There are fashions in music which come and go. The accepted sound for a particular style of music changes over time and so too the equipment deemed suitable for producing it. Career trombonists, that is people making a living at trombone and related matters, generally develop a pretty good sense of what they want, based on their needs, experience, and training. This doesn't mean they necessarily agree with each other -or else they'd all be using the same mouthpieces, the same trombone models, and teaching the same theories from the same books.

The instrument the mouthpiece is inserted into will have an effect. A small bore tenor horn like a Conn 32H is going to play and feel rather different from an 88H, which has an F attachment, a larger bore, greater weight, and a larger bell. A mouthpiece which works well with one horn may not do so with another.

Everyone's physical equipment is different. Lips can be thick or thin; mouths wide or narrow. Someone able to move a lot of air is going to need a mouthpiece that can accommodate that air flow; conversely someone who can't, won't. Mouthpiece selection has to account for these differences. Consider just the problem of teeth; normal growth for young players will cause embouchure changes. Braces are a further complication. Aging can also bring changes, especially if dental adjustments have occurred. A mouthpiece that works at one point in a person's life may not be the right choice at a later stage.

How much time is put into playing makes a difference. Someone playing 4 to 5 hours a day is going to get quite different results from someone who puts in a casual 4 to 5 hours of playing in a week or month. The demands made by the kind of music being played are a factor too.

Finally, there is a great deal of subjectivity involved. Everyone has their own idea of how they sound and how they'd like to sound. Along with that are the physical sensations involved, i.e.: how much effort does it take to hit a particular note, how responsive is the horn, how do the lips feel after a long session of playing, etc. etc. Sorting out just what a particular mouthpiece is doing to your playing is an intrinsically difficult task to perform objectively.

So, where to start? Let's begin by trying to nail down some of the physical parameters of mouthpiece design, and go on from there. There is a lot of lore detailing what various mouthpiece elements can do, so the next installment of this series will try to sort it all out. To quote John Hemmingford again, "Everybody's looking for something, especially the ones that can't play."
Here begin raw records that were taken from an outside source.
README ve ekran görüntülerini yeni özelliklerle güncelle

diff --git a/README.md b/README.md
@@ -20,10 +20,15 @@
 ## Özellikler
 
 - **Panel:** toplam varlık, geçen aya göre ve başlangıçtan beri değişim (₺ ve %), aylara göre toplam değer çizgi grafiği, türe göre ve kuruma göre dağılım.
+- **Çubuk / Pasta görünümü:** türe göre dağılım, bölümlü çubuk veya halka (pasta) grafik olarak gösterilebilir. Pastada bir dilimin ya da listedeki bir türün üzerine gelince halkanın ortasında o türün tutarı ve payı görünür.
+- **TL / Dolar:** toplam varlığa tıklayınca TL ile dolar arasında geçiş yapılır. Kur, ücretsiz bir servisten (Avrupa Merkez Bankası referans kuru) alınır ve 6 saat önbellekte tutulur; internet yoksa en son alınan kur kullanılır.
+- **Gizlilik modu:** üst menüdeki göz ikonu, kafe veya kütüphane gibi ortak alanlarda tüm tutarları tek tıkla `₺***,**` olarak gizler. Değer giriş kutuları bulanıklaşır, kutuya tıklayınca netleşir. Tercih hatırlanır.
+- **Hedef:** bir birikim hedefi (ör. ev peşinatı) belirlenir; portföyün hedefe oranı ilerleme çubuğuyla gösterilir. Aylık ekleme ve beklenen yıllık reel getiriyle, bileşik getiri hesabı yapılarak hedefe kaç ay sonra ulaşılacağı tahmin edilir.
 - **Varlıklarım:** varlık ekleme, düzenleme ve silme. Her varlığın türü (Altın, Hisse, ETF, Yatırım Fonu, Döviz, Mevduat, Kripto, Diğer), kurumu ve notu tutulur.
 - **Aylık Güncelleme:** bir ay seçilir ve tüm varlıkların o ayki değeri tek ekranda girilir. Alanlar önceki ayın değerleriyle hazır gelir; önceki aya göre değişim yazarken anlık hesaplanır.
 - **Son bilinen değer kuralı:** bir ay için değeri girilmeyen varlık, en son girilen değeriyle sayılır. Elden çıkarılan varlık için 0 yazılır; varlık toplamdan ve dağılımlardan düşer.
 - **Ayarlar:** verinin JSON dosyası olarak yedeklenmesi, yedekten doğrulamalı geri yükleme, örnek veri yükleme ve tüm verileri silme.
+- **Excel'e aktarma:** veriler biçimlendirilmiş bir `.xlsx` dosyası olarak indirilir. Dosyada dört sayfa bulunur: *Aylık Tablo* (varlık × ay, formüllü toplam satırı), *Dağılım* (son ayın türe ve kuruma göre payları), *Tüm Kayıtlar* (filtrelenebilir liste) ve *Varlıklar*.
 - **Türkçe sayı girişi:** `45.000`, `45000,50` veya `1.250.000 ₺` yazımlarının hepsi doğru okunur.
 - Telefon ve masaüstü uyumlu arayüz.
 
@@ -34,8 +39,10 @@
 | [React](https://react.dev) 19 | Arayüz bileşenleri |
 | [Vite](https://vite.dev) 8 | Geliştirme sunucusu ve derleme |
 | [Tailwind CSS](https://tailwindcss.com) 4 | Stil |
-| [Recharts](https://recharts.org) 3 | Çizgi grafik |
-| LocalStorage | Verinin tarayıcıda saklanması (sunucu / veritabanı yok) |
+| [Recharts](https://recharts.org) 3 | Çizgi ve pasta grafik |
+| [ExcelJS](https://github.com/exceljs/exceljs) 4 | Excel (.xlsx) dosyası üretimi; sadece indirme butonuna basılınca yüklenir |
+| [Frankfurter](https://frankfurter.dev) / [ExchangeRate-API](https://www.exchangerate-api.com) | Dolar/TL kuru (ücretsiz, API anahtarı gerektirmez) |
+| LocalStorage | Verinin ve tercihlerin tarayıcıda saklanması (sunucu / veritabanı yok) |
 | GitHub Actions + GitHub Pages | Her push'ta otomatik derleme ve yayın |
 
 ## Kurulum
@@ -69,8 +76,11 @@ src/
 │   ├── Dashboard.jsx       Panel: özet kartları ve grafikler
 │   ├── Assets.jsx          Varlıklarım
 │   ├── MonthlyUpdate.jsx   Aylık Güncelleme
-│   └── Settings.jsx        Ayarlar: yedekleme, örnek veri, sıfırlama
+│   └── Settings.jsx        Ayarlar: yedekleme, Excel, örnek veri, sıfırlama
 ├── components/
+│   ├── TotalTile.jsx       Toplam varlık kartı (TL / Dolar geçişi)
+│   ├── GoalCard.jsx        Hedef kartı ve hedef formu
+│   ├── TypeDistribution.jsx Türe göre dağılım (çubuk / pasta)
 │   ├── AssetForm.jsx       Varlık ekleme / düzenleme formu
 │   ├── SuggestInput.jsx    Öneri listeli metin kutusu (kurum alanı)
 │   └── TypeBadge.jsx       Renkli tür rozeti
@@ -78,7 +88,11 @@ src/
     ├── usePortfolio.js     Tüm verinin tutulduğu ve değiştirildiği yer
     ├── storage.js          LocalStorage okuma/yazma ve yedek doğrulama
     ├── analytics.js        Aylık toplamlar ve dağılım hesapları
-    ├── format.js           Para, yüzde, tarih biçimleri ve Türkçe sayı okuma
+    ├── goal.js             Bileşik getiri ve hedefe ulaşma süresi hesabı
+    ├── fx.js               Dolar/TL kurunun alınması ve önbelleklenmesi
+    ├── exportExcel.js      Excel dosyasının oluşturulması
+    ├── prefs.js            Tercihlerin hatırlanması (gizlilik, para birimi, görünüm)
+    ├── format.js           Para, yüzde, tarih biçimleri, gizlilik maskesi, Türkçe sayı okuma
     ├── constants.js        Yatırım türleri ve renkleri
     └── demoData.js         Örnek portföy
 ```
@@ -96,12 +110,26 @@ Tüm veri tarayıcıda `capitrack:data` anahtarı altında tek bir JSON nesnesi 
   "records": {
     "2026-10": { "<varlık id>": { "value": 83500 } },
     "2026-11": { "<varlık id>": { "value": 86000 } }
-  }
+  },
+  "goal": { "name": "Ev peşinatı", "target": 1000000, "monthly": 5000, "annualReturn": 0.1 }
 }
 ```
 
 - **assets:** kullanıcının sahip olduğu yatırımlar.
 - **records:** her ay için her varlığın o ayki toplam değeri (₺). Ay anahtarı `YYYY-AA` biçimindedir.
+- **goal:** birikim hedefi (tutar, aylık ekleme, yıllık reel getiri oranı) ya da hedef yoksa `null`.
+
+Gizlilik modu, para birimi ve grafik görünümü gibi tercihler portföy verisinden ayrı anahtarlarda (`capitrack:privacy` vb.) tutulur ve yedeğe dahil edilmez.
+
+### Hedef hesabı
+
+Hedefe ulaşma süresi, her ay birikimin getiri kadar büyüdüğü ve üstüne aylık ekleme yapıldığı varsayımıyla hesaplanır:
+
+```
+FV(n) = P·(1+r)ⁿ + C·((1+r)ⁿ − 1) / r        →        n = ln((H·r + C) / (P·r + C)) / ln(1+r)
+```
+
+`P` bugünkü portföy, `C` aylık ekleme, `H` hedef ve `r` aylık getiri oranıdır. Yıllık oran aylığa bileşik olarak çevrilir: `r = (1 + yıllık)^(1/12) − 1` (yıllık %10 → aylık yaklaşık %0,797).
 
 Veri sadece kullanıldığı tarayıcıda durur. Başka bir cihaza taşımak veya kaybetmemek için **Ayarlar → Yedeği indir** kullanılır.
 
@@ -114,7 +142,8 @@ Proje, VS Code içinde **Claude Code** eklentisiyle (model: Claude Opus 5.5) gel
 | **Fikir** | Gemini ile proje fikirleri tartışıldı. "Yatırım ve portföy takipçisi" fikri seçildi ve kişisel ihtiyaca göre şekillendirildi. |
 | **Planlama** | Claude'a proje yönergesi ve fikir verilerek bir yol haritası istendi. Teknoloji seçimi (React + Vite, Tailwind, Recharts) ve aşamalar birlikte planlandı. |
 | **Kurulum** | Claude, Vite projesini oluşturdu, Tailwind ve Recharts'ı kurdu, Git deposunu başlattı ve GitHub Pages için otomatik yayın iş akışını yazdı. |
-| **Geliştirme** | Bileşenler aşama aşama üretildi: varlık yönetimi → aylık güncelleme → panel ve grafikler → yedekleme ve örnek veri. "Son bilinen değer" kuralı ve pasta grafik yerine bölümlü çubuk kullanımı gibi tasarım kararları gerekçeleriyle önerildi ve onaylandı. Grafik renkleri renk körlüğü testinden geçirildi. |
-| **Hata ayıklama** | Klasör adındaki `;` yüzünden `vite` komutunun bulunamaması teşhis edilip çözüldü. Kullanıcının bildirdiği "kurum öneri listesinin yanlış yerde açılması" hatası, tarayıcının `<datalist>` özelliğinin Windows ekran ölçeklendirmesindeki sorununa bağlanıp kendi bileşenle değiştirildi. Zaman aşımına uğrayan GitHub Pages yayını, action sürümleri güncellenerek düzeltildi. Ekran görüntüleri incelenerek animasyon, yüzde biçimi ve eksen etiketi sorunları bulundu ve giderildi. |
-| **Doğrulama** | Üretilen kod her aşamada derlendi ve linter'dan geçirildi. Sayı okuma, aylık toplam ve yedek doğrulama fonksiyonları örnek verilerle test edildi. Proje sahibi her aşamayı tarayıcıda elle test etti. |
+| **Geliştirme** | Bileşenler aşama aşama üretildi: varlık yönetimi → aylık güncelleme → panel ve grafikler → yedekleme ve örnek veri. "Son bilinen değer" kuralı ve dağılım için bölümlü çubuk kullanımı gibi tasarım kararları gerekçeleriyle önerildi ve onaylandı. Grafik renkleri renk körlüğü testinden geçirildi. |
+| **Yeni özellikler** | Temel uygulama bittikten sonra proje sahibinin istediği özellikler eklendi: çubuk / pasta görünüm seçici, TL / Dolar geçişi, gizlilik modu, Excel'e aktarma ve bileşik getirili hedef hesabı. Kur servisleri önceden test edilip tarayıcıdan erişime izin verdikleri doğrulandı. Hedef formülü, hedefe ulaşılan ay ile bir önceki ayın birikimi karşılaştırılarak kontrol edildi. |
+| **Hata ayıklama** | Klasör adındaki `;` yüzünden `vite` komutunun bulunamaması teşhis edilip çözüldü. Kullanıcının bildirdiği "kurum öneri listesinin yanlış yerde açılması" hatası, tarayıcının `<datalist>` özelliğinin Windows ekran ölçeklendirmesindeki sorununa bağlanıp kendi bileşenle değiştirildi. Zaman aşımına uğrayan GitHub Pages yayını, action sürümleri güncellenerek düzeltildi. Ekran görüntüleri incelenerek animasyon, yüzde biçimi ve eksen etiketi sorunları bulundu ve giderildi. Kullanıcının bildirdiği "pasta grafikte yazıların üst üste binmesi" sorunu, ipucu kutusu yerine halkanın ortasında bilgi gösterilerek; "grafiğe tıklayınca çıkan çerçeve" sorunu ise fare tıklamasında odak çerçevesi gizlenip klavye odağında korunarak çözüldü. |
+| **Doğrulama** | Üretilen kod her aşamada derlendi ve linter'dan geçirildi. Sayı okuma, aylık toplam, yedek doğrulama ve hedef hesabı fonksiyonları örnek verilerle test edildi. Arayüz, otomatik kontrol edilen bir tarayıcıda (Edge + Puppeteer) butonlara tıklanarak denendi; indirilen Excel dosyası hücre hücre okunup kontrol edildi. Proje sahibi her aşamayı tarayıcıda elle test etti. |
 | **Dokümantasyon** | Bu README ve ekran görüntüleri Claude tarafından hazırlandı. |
About the Author...
Larry Roth began playing the trombone in the fifth grade, and has yet to succeeded in getting away from it. A technician for a State Health Department, Roth is a 'Weekend Warrior" with the Delmar Community Orchestra, the H-M-S Marching Band, the Starliters Big Band, and the Greg Nazarian Big Band. Contact: xaxnar@aol.com.